Tag Archives: japanese

Shiseido – and Japan philosophy of service

Little Omotenashi photo little-omotenashi_zpsb24a009a.jpgOmotenashi

The highest form of hospitality is Omotenashi. In summary, it’s “the host anticipates the needs of the guest in advance and offers a pleasant service that guests don’t expect.”

Coming from a pharmacy, to a leading cosmetics vendors in the world economy, is not simple. However, Shiseido did it.

I will not go further into the analysis how a small pharmacy can grow to a company, and how an Asian organization can succeed in such a competitive market, where Western companies have lots of technology advantages. There are quite a few reasons: the timing, the technologies, marketing… and so on.  Just forget them for now. The only thing that makes Shiseido special, in my view, is the reason for that the company exists.
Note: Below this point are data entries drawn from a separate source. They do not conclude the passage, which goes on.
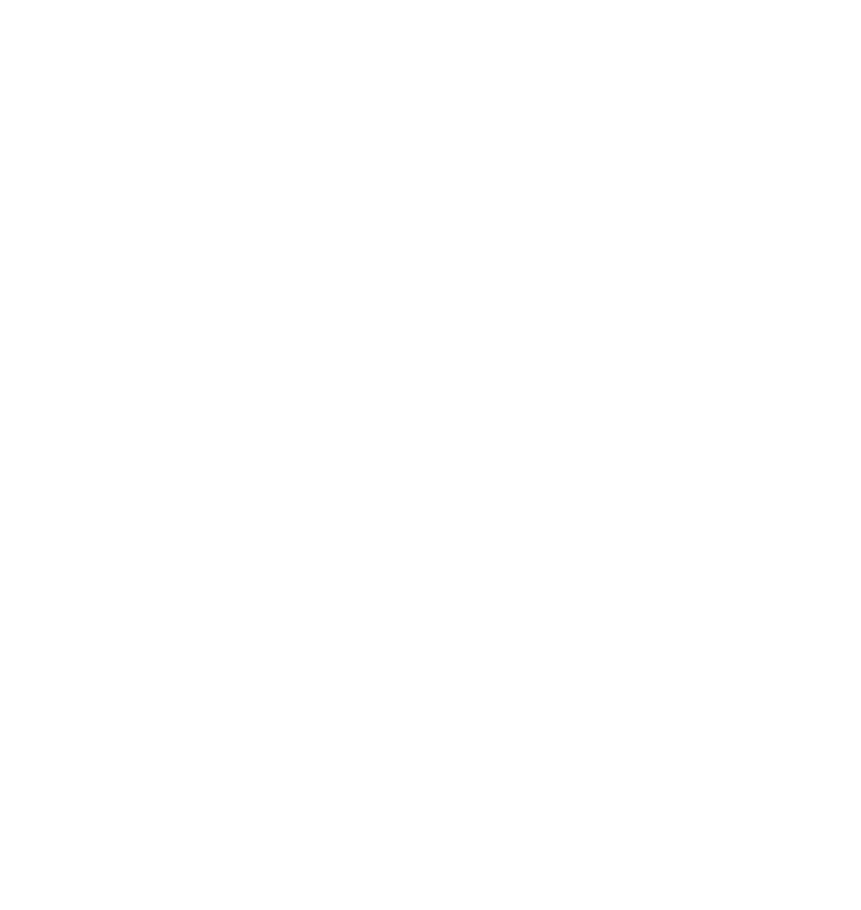
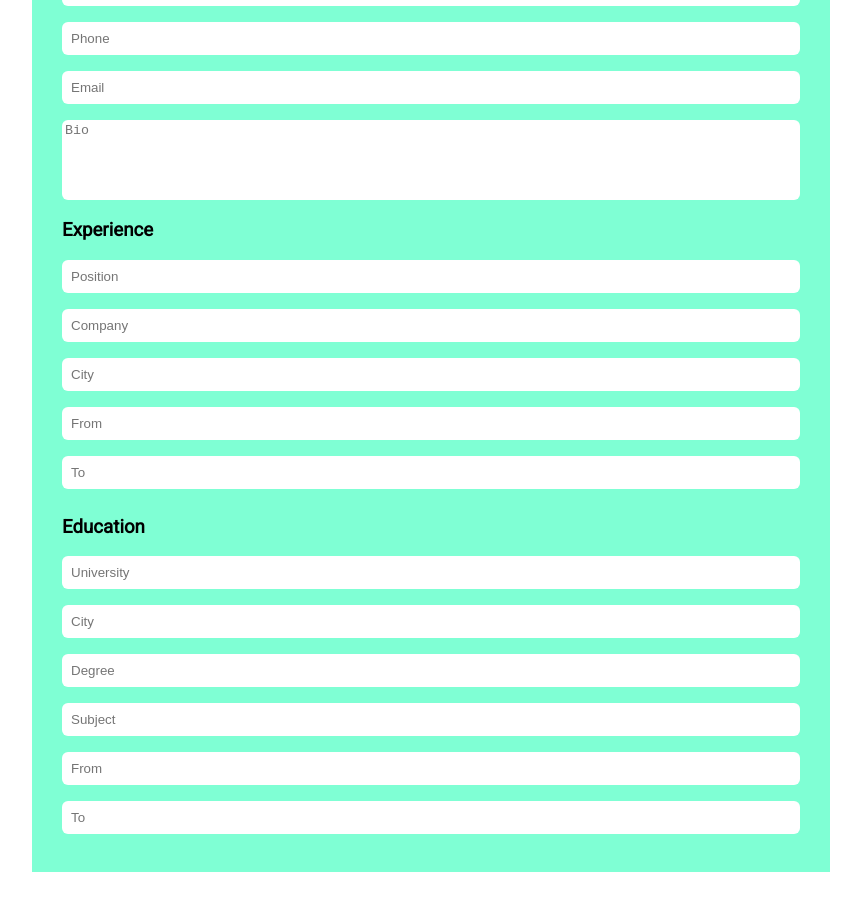
Before and after one commit to pshdotgg/cv-project, a React (Create React App) app: page / in a window 1280 px wide. Shown: the part 420-1330 px from the top of the page, without its empty margins (209-1070 px from the left). Before the commit the page ends 800 px from the top, so only its background shows below. Built offline with nearby package versions, Linux system fonts and the light colour scheme.

Commit message:
Add basic form structure

```diff
--- a/src/App.js
+++ b/src/App.js
@@ -1,11 +1,15 @@
 import React, { Component } from 'react'
 import Header from './components/Header'
+import FormContainer from './components/FormContainer'
+
+import './styles/App.css'
 
 export default class App extends Component {
   render() {
     return (
       <div>
         <Header />
+        <FormContainer />
       </div>
     )
   }
--- /dev/null
+++ b/src/components/Education.jsx
@@ -0,0 +1,30 @@
+import React, { Component } from 'react'
+
+export default class Education extends Component {
+  render() {
+    return (
+      <div>
+        <h3>Education</h3>
+        <form action="#">
+          <input type="text" placeholder='University'/>
+          <label htmlFor=""></label>
+
+          <input type="text" placeholder='City'/>
+          <label htmlFor=""></label>
+
+          <input type="text" placeholder='Degree'/>
+          <label htmlFor=""></label>
+
+          <input type="text" placeholder='Subject'/>
+          <label htmlFor=""></label>
+
+          <input type="text" placeholder='From'/>
+          <label htmlFor=""></label>
+
+          <input type="text" placeholder='To'/>
+          <label htmlFor=""></label>
+        </form>
+      </div>
+    )
+  }
+}
--- /dev/null
+++ b/src/components/Experience.jsx
@@ -0,0 +1,27 @@
+import React, { Component } from 'react'
+
+export default class Experience extends Component {
+  render() {
+    return (
+      <div>
+        <h3>Experience</h3>
+        <form action="#">
+          <input type="text" placeholder='Position'/>
+          <label htmlFor=""></label>
+
+          <input type="text" placeholder='Company'/>
+          <label htmlFor=""></label>
+
+          <input type="text" placeholder='City'/>
+          <label htmlFor=""></label>
+
+          <input type="text" placeholder='From'/>
+          <label htmlFor=""></label>
+
+          <input type="text" placeholder='To'/>
+          <label htmlFor=""></label>
+        </form>
+      </div>
+    )
+  }
+}
--- /dev/null
+++ b/src/components/FormContainer.jsx
@@ -0,0 +1,19 @@
+import React, { Component } from 'react'
+import Personal from "./Personal";
+import Experience from './Experience';
+import Education from './Education';
+
+import '../styles/FormContainer.css';
+
+
+export default class FormContainer extends Component {
+  render() {
+    return (
+      <div className='form-container'>
+        <Personal />
+        <Experience />
+        <Education />
+      </div>
+    )
+  }
+}
--- /dev/null
+++ b/src/components/Personal.jsx
@@ -0,0 +1,33 @@
+import React, { Component } from 'react'
+
+export default class Personal extends Component {
+  render() {
+    return (
+      <div>
+        <h3>Personal Information</h3>
+        <form action="#">
+          <input type="text" placeholder='First Name'/>
+          <label htmlFor=""></label>
+
+          <input type="text" placeholder='Last Name'/>
+          <label htmlFor=""></label>
+
+          <input type="text" placeholder='Title'/>
+          <label htmlFor=""></label>
+
+          <input type="text" placeholder='Address'/>
+          <label htmlFor=""></label>
+
+          <input type="text" placeholder='Phone'/>
+          <label htmlFor=""></label>
+
+          <input type="text" placeholder='Email'/>
+          <label htmlFor=""></label>
+
+          <textarea name="bio" id="bio" placeholder='Bio' ></textarea>
+
+        </form>
+      </div>
+    )
+  }
+}
--- /dev/null
+++ b/src/styles/App.css
@@ -0,0 +1,20 @@
+form {
+  display: flex;
+  justify-content: center;
+  flex-direction: column;
+  gap: 8px;
+}
+
+input {
+  padding: 8px;
+  border-radius: 6px;
+  border: 1px solid transparent;
+}
+
+textarea {
+  resize: none;
+  height: 80px;
+  border-radius: 6px;
+  outline: none;
+  border: 1px solid transparent;
+}
--- /dev/null
+++ b/src/styles/FormContainer.css
@@ -0,0 +1,6 @@
+.form-container {
+  width: 798px;
+  background-color: aquamarine;
+  padding: 30px;
+  margin: 40px auto;
+}
```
Shiseido is built on the philosophy of Omotenashi.

Omotenashi photo japanesegirl_zpsb9b6cc23.jpg

Omotenashi: The word ‘Omotenashi’ in Japanese comes from omote (surface) and nashi (less), which means “single-hearted”, and also mote (carry) and nashi (accomplish), which means “to achieve”. Therefore, Omotenashi has two meanings, which include offering a service without expectation of any returned favour, and the ability to actualise that idea into an action.

Don’t take the word, look into their action:
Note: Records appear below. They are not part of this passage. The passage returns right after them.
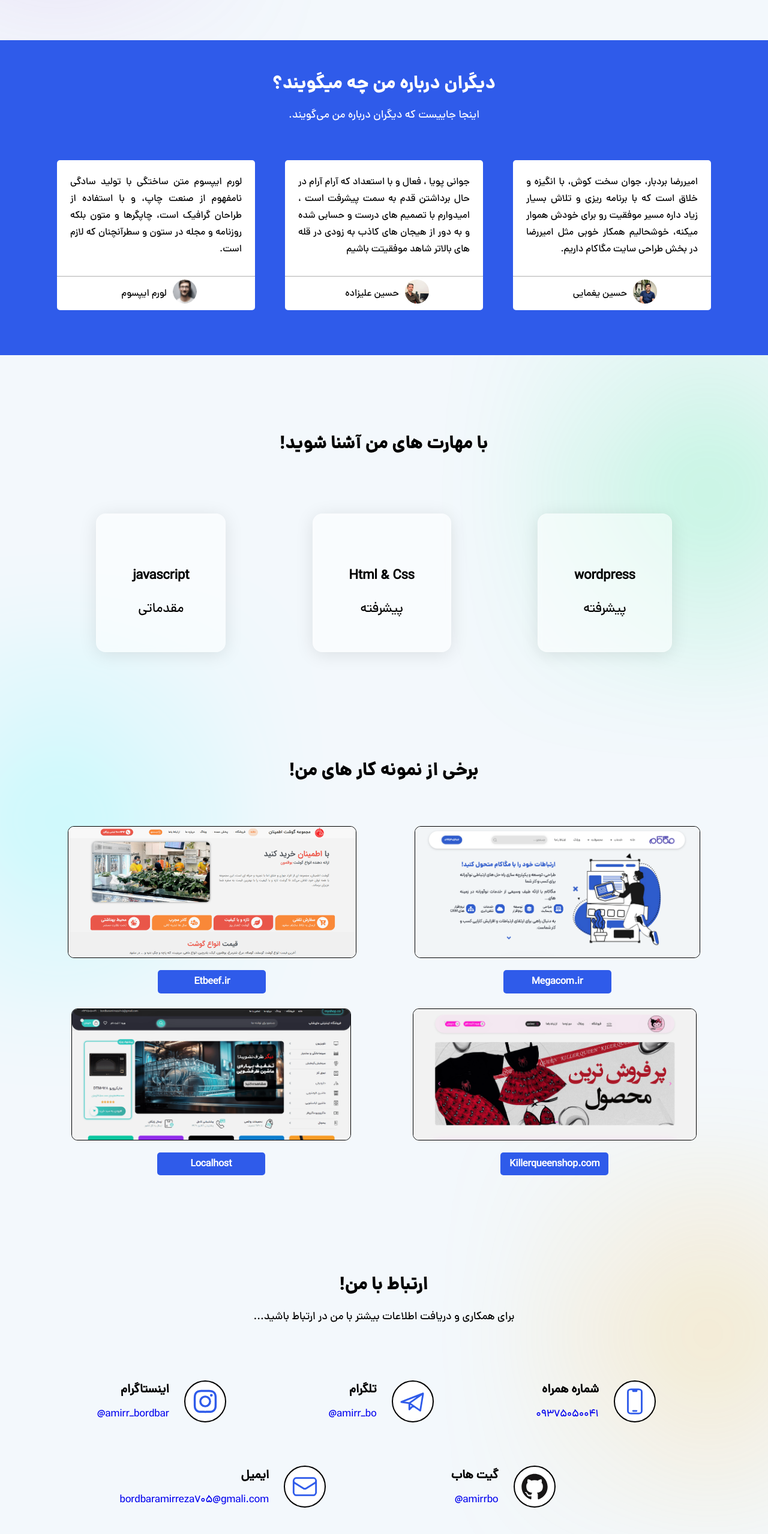
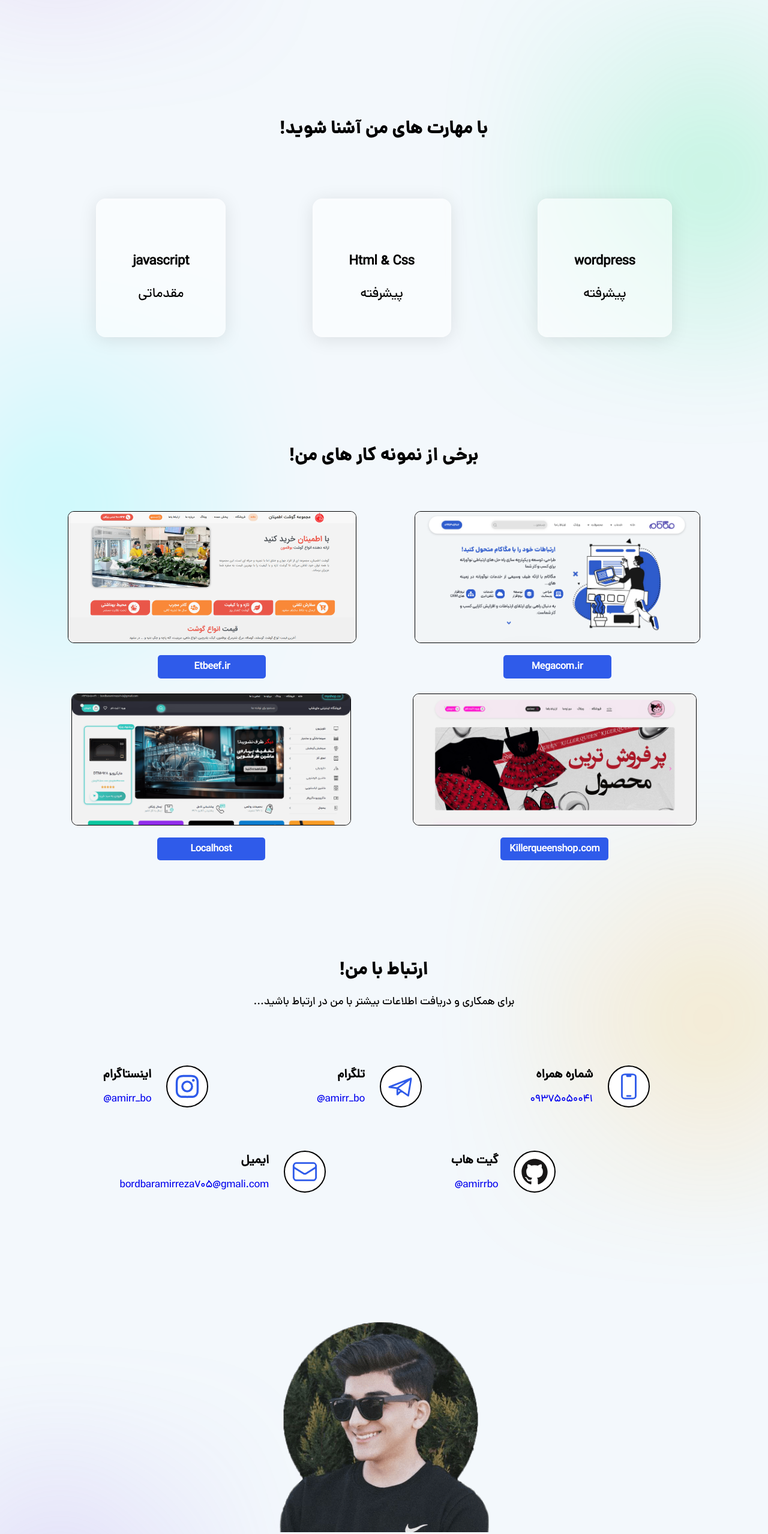
Before and after one commit to amirrezabordbar/amirrezabordbar.github.io, a plain HTML site: page index.html in a window 1280 px wide. Shown: the part 1544-4101 px from the top of the page at 60% size. Drawn offline with Linux system fonts and the light colour scheme.

Commit message:
update site

```diff
--- a/index.html
+++ b/index.html
@@ -110,7 +110,7 @@
         </main>
     </section>
 
-    <main class="persons">
+    <!-- <main class="persons">
         <section class="container">
 
             <div class="persons-header">
@@ -177,7 +177,7 @@
 
             </div>
         </section>
-    </main>
+    </main> -->
 
     <section class="container">
         <main class="skills">
@@ -289,8 +289,8 @@
                     </div>
                     <div class="contact-text-holder">
                         <h4 class="contact-text-top">اینستاگرام</h4>
-                        <a target="_blank" href="https://www.instagram.com/amirr_bordbar?igsh=MXY3NmwwdDU5YmpzaQ=="
-                            class="contact-link">amirr_bordbar@</a>
+                        <a target="_blank" href="https://www.instagram.com/amirr_bo?igsh=MXY3NmwwdDU5YmpzaQ=="
+                            class="contact-link">amirr_bo@</a>
                     </div>
                 </div>
             </div>
--- a/styles/app.css
+++ b/styles/app.css
@@ -409,10 +409,6 @@ body {
   backdrop-filter: blur(5px);
   border: 1px solid rgba(255, 255, 255, 0.3);
   transition: all 110ms ease-in;
-}
-
-.skill-card-holder:hover {
-  box-shadow: 0 0 200px -70px #2f5bea;
 }
 
 .skill-h4 {
```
Only in the Mirai-Tsubaki 2012 project, Shiseido sent out 45,800 employees to do 131 social welfare activities throughout the world. They build schools, give books to students, promoting good traffic behaviors, send cosmetics (yep) to victims of the Japan earthquake 2011, training handicapped women in Vietnam, planting trees, developing natural-friendly cosmetics, recycling drugs,… And they do it all when the financial situation is going down.

Shiseido considers the most beautiful skin is the natural skin. It believes that the skin itself can’t be good without the well-being of the whole person, the harmony of both body and mind. The true beauty doesn’t come from the skin itself, but come from the caring, empathy of the people. I remember a story, when a young American girl comes to cosmetics store for a make-up. The consultant tells her: “you are young, and your skin is beautiful already. You don’t need any make-ups. Instead, you should learn how to take care of your skin, so that it will be always beautiful.”

That’s how an organization can LAST.